▶ **Work instruction**
Please output the whole listing below exactly as it is.

▶ **Extracted information**
=== Begin Enclosure ===

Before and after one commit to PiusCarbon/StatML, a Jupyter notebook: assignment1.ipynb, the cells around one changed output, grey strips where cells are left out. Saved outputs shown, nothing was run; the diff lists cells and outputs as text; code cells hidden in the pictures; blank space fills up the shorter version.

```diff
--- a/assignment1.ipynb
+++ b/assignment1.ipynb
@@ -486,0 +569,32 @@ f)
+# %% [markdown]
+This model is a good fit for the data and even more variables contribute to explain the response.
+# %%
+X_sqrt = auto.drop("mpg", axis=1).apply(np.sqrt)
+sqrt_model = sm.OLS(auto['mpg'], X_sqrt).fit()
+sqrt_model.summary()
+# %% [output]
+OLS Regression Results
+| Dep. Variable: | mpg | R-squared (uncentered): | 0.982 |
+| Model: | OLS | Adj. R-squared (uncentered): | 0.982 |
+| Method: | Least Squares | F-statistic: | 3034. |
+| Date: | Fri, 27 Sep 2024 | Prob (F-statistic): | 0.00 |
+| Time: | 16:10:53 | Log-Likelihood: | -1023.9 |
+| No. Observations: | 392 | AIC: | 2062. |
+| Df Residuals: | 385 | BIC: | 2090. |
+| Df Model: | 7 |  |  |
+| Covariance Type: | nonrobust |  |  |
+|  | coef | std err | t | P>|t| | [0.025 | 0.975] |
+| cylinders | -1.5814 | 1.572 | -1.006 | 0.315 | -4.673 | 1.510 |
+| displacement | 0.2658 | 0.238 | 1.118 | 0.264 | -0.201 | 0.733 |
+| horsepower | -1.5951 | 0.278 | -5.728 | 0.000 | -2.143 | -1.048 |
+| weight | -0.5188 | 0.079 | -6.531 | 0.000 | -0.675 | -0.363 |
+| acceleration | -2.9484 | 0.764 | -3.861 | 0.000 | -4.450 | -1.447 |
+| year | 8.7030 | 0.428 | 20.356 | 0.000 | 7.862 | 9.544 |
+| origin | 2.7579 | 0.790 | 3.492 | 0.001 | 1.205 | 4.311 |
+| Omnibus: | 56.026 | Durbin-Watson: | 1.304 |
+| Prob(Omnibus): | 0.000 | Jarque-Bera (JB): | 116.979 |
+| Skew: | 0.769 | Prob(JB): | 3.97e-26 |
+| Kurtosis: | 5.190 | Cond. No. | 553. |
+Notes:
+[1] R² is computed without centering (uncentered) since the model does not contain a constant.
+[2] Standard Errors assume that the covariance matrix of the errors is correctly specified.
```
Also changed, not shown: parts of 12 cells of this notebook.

=== End Enclosure ===

▶ **Result below**
Before and after one commit to PiusCarbon/StatML, a Jupyter notebook: assignment1.ipynb, the cells around one changed output, grey strips where cells are left out. Saved outputs shown, nothing was run; the diff lists cells and outputs as text; code cells hidden in the pictures; blank space fills up the shorter version.

```diff
--- a/assignment1.ipynb
+++ b/assignment1.ipynb
@@ -486,0 +569,32 @@ f)
+# %% [markdown]
+This model is a good fit for the data and even more variables contribute to explain the response.
+# %%
+X_sqrt = auto.drop("mpg", axis=1).apply(np.sqrt)
+sqrt_model = sm.OLS(auto['mpg'], X_sqrt).fit()
+sqrt_model.summary()
+# %% [output]
+OLS Regression Results
+| Dep. Variable: | mpg | R-squared (uncentered): | 0.982 |
+| Model: | OLS | Adj. R-squared (uncentered): | 0.982 |
+| Method: | Least Squares | F-statistic: | 3034. |
+| Date: | Fri, 27 Sep 2024 | Prob (F-statistic): | 0.00 |
+| Time: | 16:10:53 | Log-Likelihood: | -1023.9 |
+| No. Observations: | 392 | AIC: | 2062. |
+| Df Residuals: | 385 | BIC: | 2090. |
+| Df Model: | 7 |  |  |
+| Covariance Type: | nonrobust |  |  |
+|  | coef | std err | t | P>|t| | [0.025 | 0.975] |
+| cylinders | -1.5814 | 1.572 | -1.006 | 0.315 | -4.673 | 1.510 |
+| displacement | 0.2658 | 0.238 | 1.118 | 0.264 | -0.201 | 0.733 |
+| horsepower | -1.5951 | 0.278 | -5.728 | 0.000 | -2.143 | -1.048 |
+| weight | -0.5188 | 0.079 | -6.531 | 0.000 | -0.675 | -0.363 |
+| acceleration | -2.9484 | 0.764 | -3.861 | 0.000 | -4.450 | -1.447 |
+| year | 8.7030 | 0.428 | 20.356 | 0.000 | 7.862 | 9.544 |
+| origin | 2.7579 | 0.790 | 3.492 | 0.001 | 1.205 | 4.311 |
+| Omnibus: | 56.026 | Durbin-Watson: | 1.304 |
+| Prob(Omnibus): | 0.000 | Jarque-Bera (JB): | 116.979 |
+| Skew: | 0.769 | Prob(JB): | 3.97e-26 |
+| Kurtosis: | 5.190 | Cond. No. | 553. |
+Notes:
+[1] R² is computed without centering (uncentered) since the model does not contain a constant.
+[2] Standard Errors assume that the covariance matrix of the errors is correctly specified.
```
Also changed, not shown: parts of 12 cells of this notebook.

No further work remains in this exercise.